“Thirst come, thirst served” is the motto of LA’s Bloom & Plume Coffee, a coffee bar and cultural hub at the center of an unlikely and historic 2020.
Situated between Echo Park and Downtown Los Angeles, this beautiful—and very purple—cafe is easy to spot on Temple Street, and that’s exactly the point. The cafe’s aesthetic comes from owner Maurice Harris, whose famed flower studio by the same name is just next door. Inspired by his grandmother, a gifted milliner, “Bloom & Plume” references the flowers and feathers that adorned her creations, and the cafe embraces a rich color palette creating a sort of flower-wonderland maximalism. The décor is purple, gold, orange, green, and black. Patterns, textures, and imagery grounded in Black culture fill the space. The tables are gold, there are flower arrangements everywhere, and a neon installation of a Black Power fist holding a flower hangs on the wall outside.
At least, this was the focus—then COVID-19 hit, resulting in a drastic reorganization of the Bloom & Plume space and operations for its founders, brothers Maurice Harris and Moses Harris. This effort was spearheaded by Andru Jones, the cafe’s General Manager—read an in-depth interview with them in a companion piece to this feature.
COVID-19 may have changed things, but the community that the Harris Brothers and their team have built continues on. You can still see the church fans hanging on the wall, a nod to the founders and some of the crew—they grew up as pastors’ kids.

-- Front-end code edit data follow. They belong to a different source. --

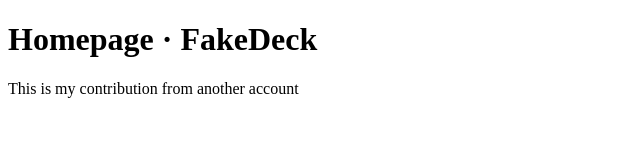
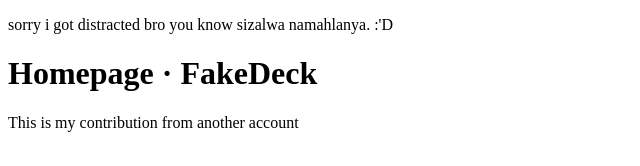
Before and after one commit to Zaiden-beep/FakeDeck, a plain HTML site: page index.html in a window 1280 px wide. Shown: the whole page, without its empty margins (0-640 px from the left). Drawn offline with Linux system fonts and the light colour scheme.

Commit message:
Update index.html
Ssorry i got distracted bro you know sizalwa namahlanya. :'D

```diff
--- a/index.html
+++ b/index.html
@@ -4,6 +4,7 @@
     <title>Home | FakeDeck</title>
   </head>
   <body>
+    <p> sorry i got distracted bro you know sizalwa namahlanya. :'D </p>
     <h1>Homepage &middot; FakeDeck</h1>
     <p>This is my contribution from another account</p>
   </body>
```
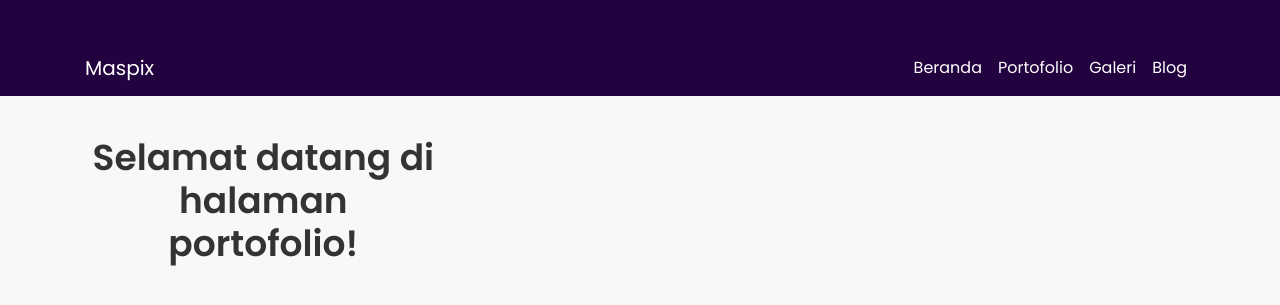
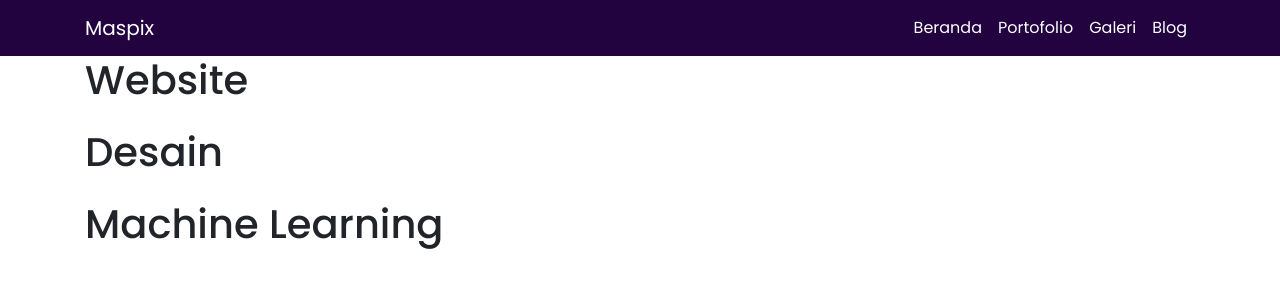
Before and after one commit to AgusPribadi/Maspix, a Django app: page /portfolio/ in a window 1280 px wide. Shown: the top 305 px of the page. Run offline with Django 4.2, Linux system fonts and the light colour scheme; data that the repository does not hold is empty; some libraries are stand-ins or nearby versions.

Commit message:
mengupdate fitur gallery dengan LightGallery, lalu bagi 3 section portfolio, dan perbaiki footer

```diff
--- a/aplikasi_maspix/static/aplikasi_maspix/css/portfolio.css
+++ b/aplikasi_maspix/static/aplikasi_maspix/css/portfolio.css
@@ -1,80 +1,7 @@
 body {
     font-family: "Poppins", sans-serif;
-    background-color: #f8f8f8;
-    color: #333;
-}
-
-.container {
-    margin-top: 40px;
-}
-
-h1 {
-    font-size: 36px;
-    font-weight: 600;
-    text-align: center;
-    margin-bottom: 30px;
-}
-
-.portfolio-item {
-    margin-bottom: 40px;
-}
-
-.portfolio-item h2 {
-    font-size: 24px;
-    font-weight: 500;
-    margin-bottom: 10px;
-}
-
-.portfolio-item p {
-    font-size: 16px;
-    line-height: 1.6;
-}
-
-.portfolio-item img {
-    width: 100%;
-    height: 200px; /* Atur ketinggian gambar sesuai kebutuhan */
-    object-fit: cover; /* Memastikan gambar sesuai dalam kotak elemen */
-    border-radius: 10px;
-    box-shadow: 0 2px 4px rgba(0, 0, 0, 0.1);
 }
 
 .card {
-    border: 1px solid #ddd;
-    border-radius: 10px;
-    box-shadow: 0 2px 4px rgba(0, 0, 0, 0.1);
-    transition: transform 0.2s ease-in-out;
+    max-width: 300px;
 }
-
-.card:hover {
-    transform: translateY(-5px);
-}
-
-.card-img-top {
-    border-top-left-radius: 10px;
-    border-top-right-radius: 10px;
-    height: 200px;
-    object-fit: cover;
-}
-
-.card-body {
-    padding: 20px;
-}
-
-.card-title {
-    font-size: 24px;
-    font-weight: 600;
-    margin-bottom: 10px;
-}
-
-.card-text {
-    font-size: 16px;
-    line-height: 1.6;
-    color: #666;
-}
-
-.container {
-    margin-top: 40px;
-    display: grid;
-    grid-template-columns: repeat(auto-fill, minmax(300px, 1fr));
-    gap: 20px;
-}
--- a/aplikasi_maspix/templates/aplikasi_maspix/footer.html
+++ b/aplikasi_maspix/templates/aplikasi_maspix/footer.html
@@ -65,7 +65,7 @@
         </a>
 
         <!-- Keterangan footer -->
-        <p>&copy; 2023 Maspix. All rights reserved.</p>
+        <p>&copy;2023 Maspix. All rights reserved.</p>
         <p>Contact: contact@maspix.com</p>
     </div>
 </footer>
--- a/aplikasi_maspix/templates/aplikasi_maspix/portfolio.html
+++ b/aplikasi_maspix/templates/aplikasi_maspix/portfolio.html
@@ -12,10 +12,13 @@
         <!-- Navbar -->
         {% include 'aplikasi_maspix/navbar.html' %}
 
+        <!-- Website Section -->
+        <section id="website">
             <div class="container">
-            <h1 class="mb-4">Selamat datang di halaman portofolio!</h1>
+                <h1 class="mb-4">Website</h1>
+                <!-- Add your website content here -->
                 <div class="row">
-                {% for portfolio in portfolios %}
+                    {% for portfolio in portfolios %} {% if portfolio.category == 'Website' %}
                     <div class="col-md-6 mb-4">
                         <div class="card h-100">
                             <img src="{{ portfolio.image.url }}" class="card-img-top" alt="{{ portfolio.title }}" />
@@ -25,9 +28,52 @@
                             </div>
                         </div>
                     </div>
-                {% endfor %}
+                    {% endif %} {% endfor %}
                 </div>
             </div>
+        </section>
+
+        <!-- Desain Section -->
+        <section id="desain">
+            <div class="container">
+                <h1 class="mb-4">Desain</h1>
+                <!-- Add your design content here -->
+                <div class="row">
+                    {% for portfolio in portfolios %} {% if portfolio.category == 'Desain' %}
+                    <div class="col-md-6 mb-4">
+                        <div class="card h-100">
+                            <img src="{{ portfolio.image.url }}" class="card-img-top" alt="{{ portfolio.title }}" />
+                            <div class="card-body">
+                                <h2 class="card-title">{{ portfolio.title }}</h2>
+                                <p class="card-text">{{ portfolio.description }}</p>
+                            </div>
+                        </div>
+                    </div>
+                    {% endif %} {% endfor %}
+                </div>
+            </div>
+        </section>
+
+        <!-- Machine Learning Section -->
+        <section id="machine-learning">
+            <div class="container">
+                <h1 class="mb-4">Machine Learning</h1>
+                <!-- Add your machine learning content here -->
+                <div class="row">
+                    {% for portfolio in portfolios %} {% if portfolio.category == 'Machine Learning' %}
+                    <div class="col-md-6 mb-4">
+                        <div class="card h-100">
+                            <img src="{{ portfolio.image.url }}" class="card-img-top" alt="{{ portfolio.title }}" />
+                            <div class="card-body">
+                                <h2 class="card-title">{{ portfolio.title }}</h2>
+                                <p class="card-text">{{ portfolio.description }}</p>
+                            </div>
+                        </div>
+                    </div>
+                    {% endif %} {% endfor %}
+                </div>
+            </div>
+        </section>
 
         <script src="https://code.jquery.com/jquery-3.5.1.slim.min.js"></script>
         <script src="https://cdn.jsdelivr.net/npm/@popperjs/core@2.9.1/dist/umd/popper.min.js"></script>
--- /dev/null
+++ b/package.json
@@ -0,0 +1,6 @@
+{
+  "dependencies": {
+    "lightgallery": "^2.7.1",
+    "lightgallery.js": "^1.4.0"
+  }
+}
```
Also changed, not shown: aplikasi_maspix/models.py (+7 -2 lines), aplikasi_maspix/static/aplikasi_maspix/css/gallery.css (+22 -5 lines), aplikasi_maspix/templates/aplikasi_maspix/gallery.html (+41 -9 lines), aplikasi_maspix/migrations/0003_portfolio_category.py (added), db.sqlite3, media/gallery_images/360037815_979870383139229_4591063819198586147_n.jpg (added), media/gallery_images/360087454_312384711133670_5517293940202951479_n.jpg (added), media/portfolio_images/359489312_298995809195269_4693922755553800420_n.jpg (added), media/portfolio_images/360087454_312384711133670_5517293940202951479_n.jpg (added), package-lock.json (added). Lines whose indentation alone changed are shown as unchanged.
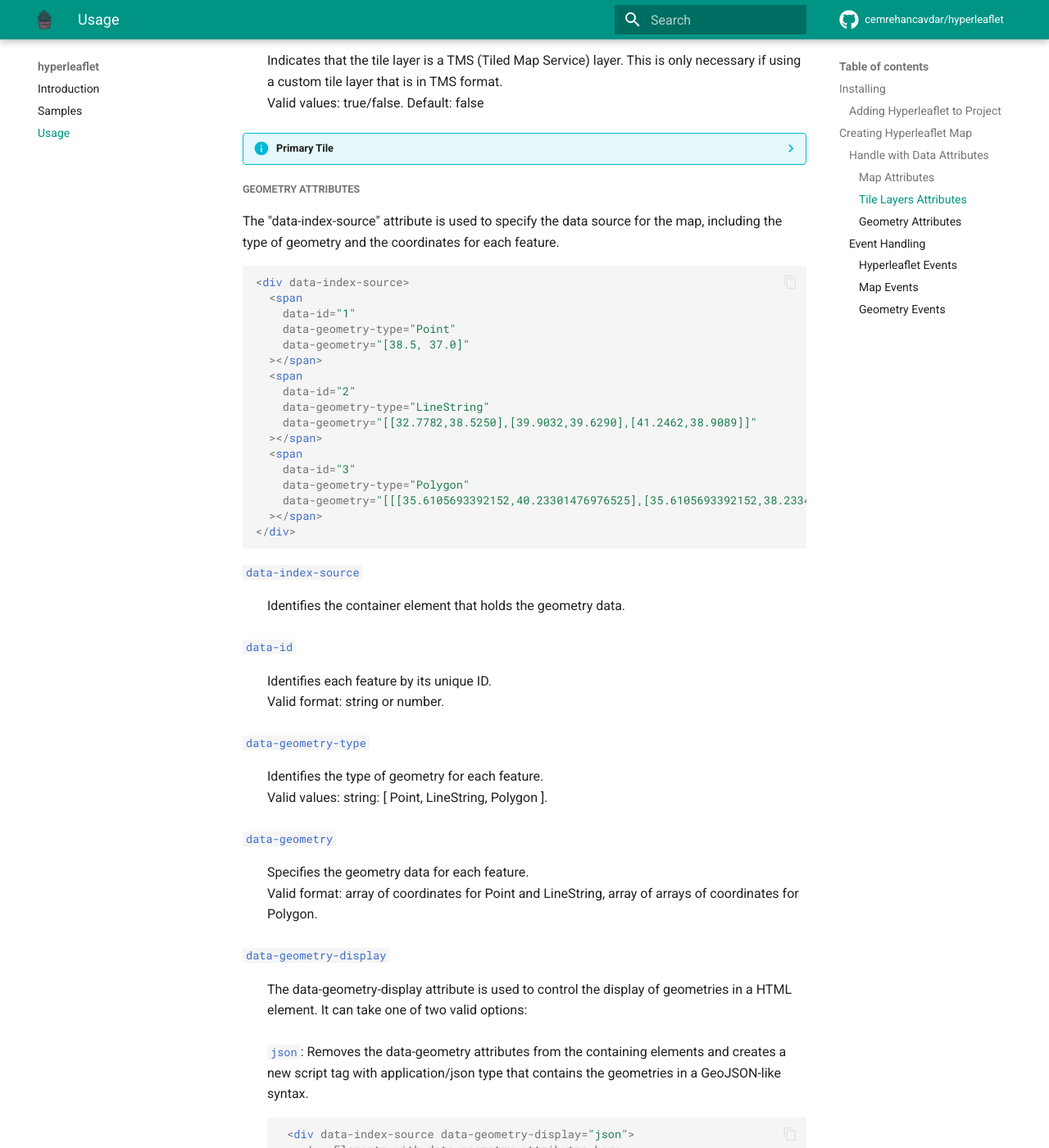
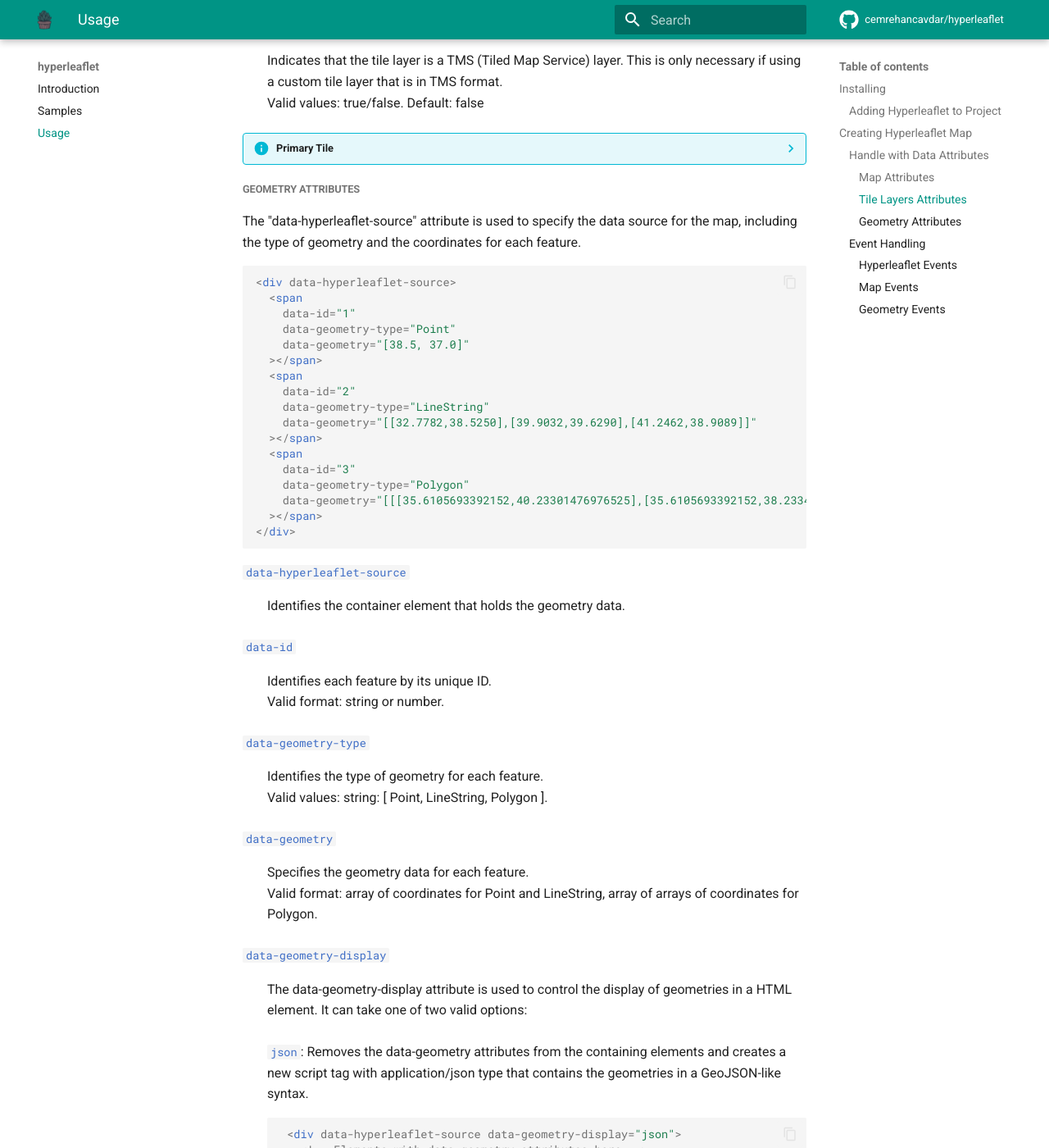
Before and after one commit to cemrehancavdar/hyperleaflet, an MkDocs documentation site: the page built from docs/docs/usage.md, in a window 1280 px wide and 1400 px high, scrolled down 2965 px. Shown: the whole window at 82% size. Built offline with MkDocs 1.6.1 and Material for MkDocs 9.7.7, drawn with Linux system fonts in a browser that asks for light colours; comment, search, counter and statistics services are not loaded; some of the changed text lies outside the part shown.

````diff
--- a/docs/docs/usage.md
+++ b/docs/docs/usage.md
@@ -4,7 +4,7 @@
 
 ```html
 <script
-  src="https://www.unpkg.com/index"
+  src="https://www.unpkg.com/hyperleaflet"
   integrity="sha384-hJcYnhFwc9+OUe4q7GsQz3cYn5tXKOzO6pl/wjSc2FKofcAfN/nsQg5Il+jCiFN+"
   crossorigin="anonymous"
 ></script>
@@ -132,10 +132,10 @@
 
 ##### Geometry Attributes
 
-The "data-index-source" attribute is used to specify the data source for the map, including the type of geometry and the coordinates for each feature.
+The "data-hyperleaflet-source" attribute is used to specify the data source for the map, including the type of geometry and the coordinates for each feature.
 
 ``` html
-<div data-index-source>
+<div data-hyperleaflet-source>
   <span
     data-id="1"
     data-geometry-type="Point"
@@ -153,7 +153,7 @@
   ></span>
 </div>
 ```
-`#!css data-index-source`
+`#!css data-hyperleaflet-source`
 : Identifies the container element that holds the geometry data.<br>
 
 `#!css data-id`
@@ -173,7 +173,7 @@
 : The data-geometry-display attribute is used to control the display of geometries in a HTML element. It can take one of two valid options: <br><br>
    `#!css json`: Removes the data-geometry attributes from the containing elements and creates a new script tag with application/json type that contains the geometries in a GeoJSON-like syntax.
    ``` html
-    <div data-index-source data-geometry-display="json">
+    <div data-hyperleaflet-source data-geometry-display="json">
       <!-- Elements with data-geometry attributes here -->
     </div>
    ```
@@ -193,7 +193,7 @@
    ```
    `#!css remove`: Removes the data-geometry attributes from the containing elements.
    ``` html
-    <div data-index-source data-geometry-display="remove">
+    <div data-hyperleaflet-source data-geometry-display="remove">
       <!-- Elements with data-geometry attributes here -->
     </div>
    ```
@@ -216,8 +216,8 @@
   Events use the **`target:event`** syntax, separated by a colon.
 #### Hyperleaflet Events
 
-`#!css index:ready`
-: Triggered when index successfuly initialized <br>
+`#!css hyperleaflet:ready`
+: Triggered when hyperleaflet successfuly initialized <br>
   Event detail attributes <br>
   <span style="color: var(--md-code-hl-keyword-color)">zoom</span>:  the current zoom level, in the form: number <br>
   <span style="color: var(--md-code-hl-keyword-color)">center</span>: the geographic coordinates of the center of the map, in the form { lat: number, lng: number } <br>
````
Also changed, not shown: docs/docs/index.md (+4 -4 lines), README.md.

Bloom & Plume Coffee sets itself apart by a lack of pretense and an emphasis on community. My visits there have been friendly, talkative, and have restored my belief in tasty batch brew. It feels like a needed space the community has already embraced.
Maurice Harris opened his floral studio in 2010 after years of working in fashion design. His gorgeous flower arrangements usually make their way to upscale clients on the Westside of Los Angeles. In order to bring some of this excellence closer to home, he decided to open a coffee shop with his brother Moses, in which he could showcase his same panache in this new territory and create a community space. Bloom & Plume Coffee brews coffee roasted by Red Bay Coffee on Curtis batch brewers and a shiny, gold La Marzocco GB5. Perseverance has been key to realizing the Harris brothers’ dream, with years of navigating local bureaucracy and enduring construction delays.
Where Maurice has a style background, his brother Moses has a finance background—together, the two have combined to provide not only a fashionable place to drink coffee, but a space that can serve as inspiration to young Black entrepreneurs. “There’s no way to pass the baton for Black business models,” Moses Harris tells me. “If you want to run a cafe, or start a business, and you don’t have a mentor or a proven model, how are you going to succeed?”
Teamwork and collaboration drive Bloom & Plume Coffee. The team focuses on hospitality, both with their coworkers and guests, creating a space where anyone who walks up to the outdoor counter feels welcome. Although the Harris Brothers do not come from the coffee world, he clearly loves the stuff, and his detail-obsession is tangible. Specialty coffee, like floral arrangements, is a luxury for the few lucky enough to have access or be in the know. Harris wants to offer some of this luxury to the folks in his neighborhood.
“We’re all equals,” says general manager Andru Jones. “I learn something from someone here everyday, no matter what level of experience.” Bloom & Plume Coffee is creating community on both sides of the counter, breaking through the coldness of the specialty coffee world—with spectacular style and proven systems, built for excellence even in these trying times.
For more about how Bloom & Plume are thriving here in 2020, read our in-depth interview with Andru Jones.
Josh Stenslien is a coffee professional based in Los Angeles. This is Josh Stenslien’s first article for Sprudge.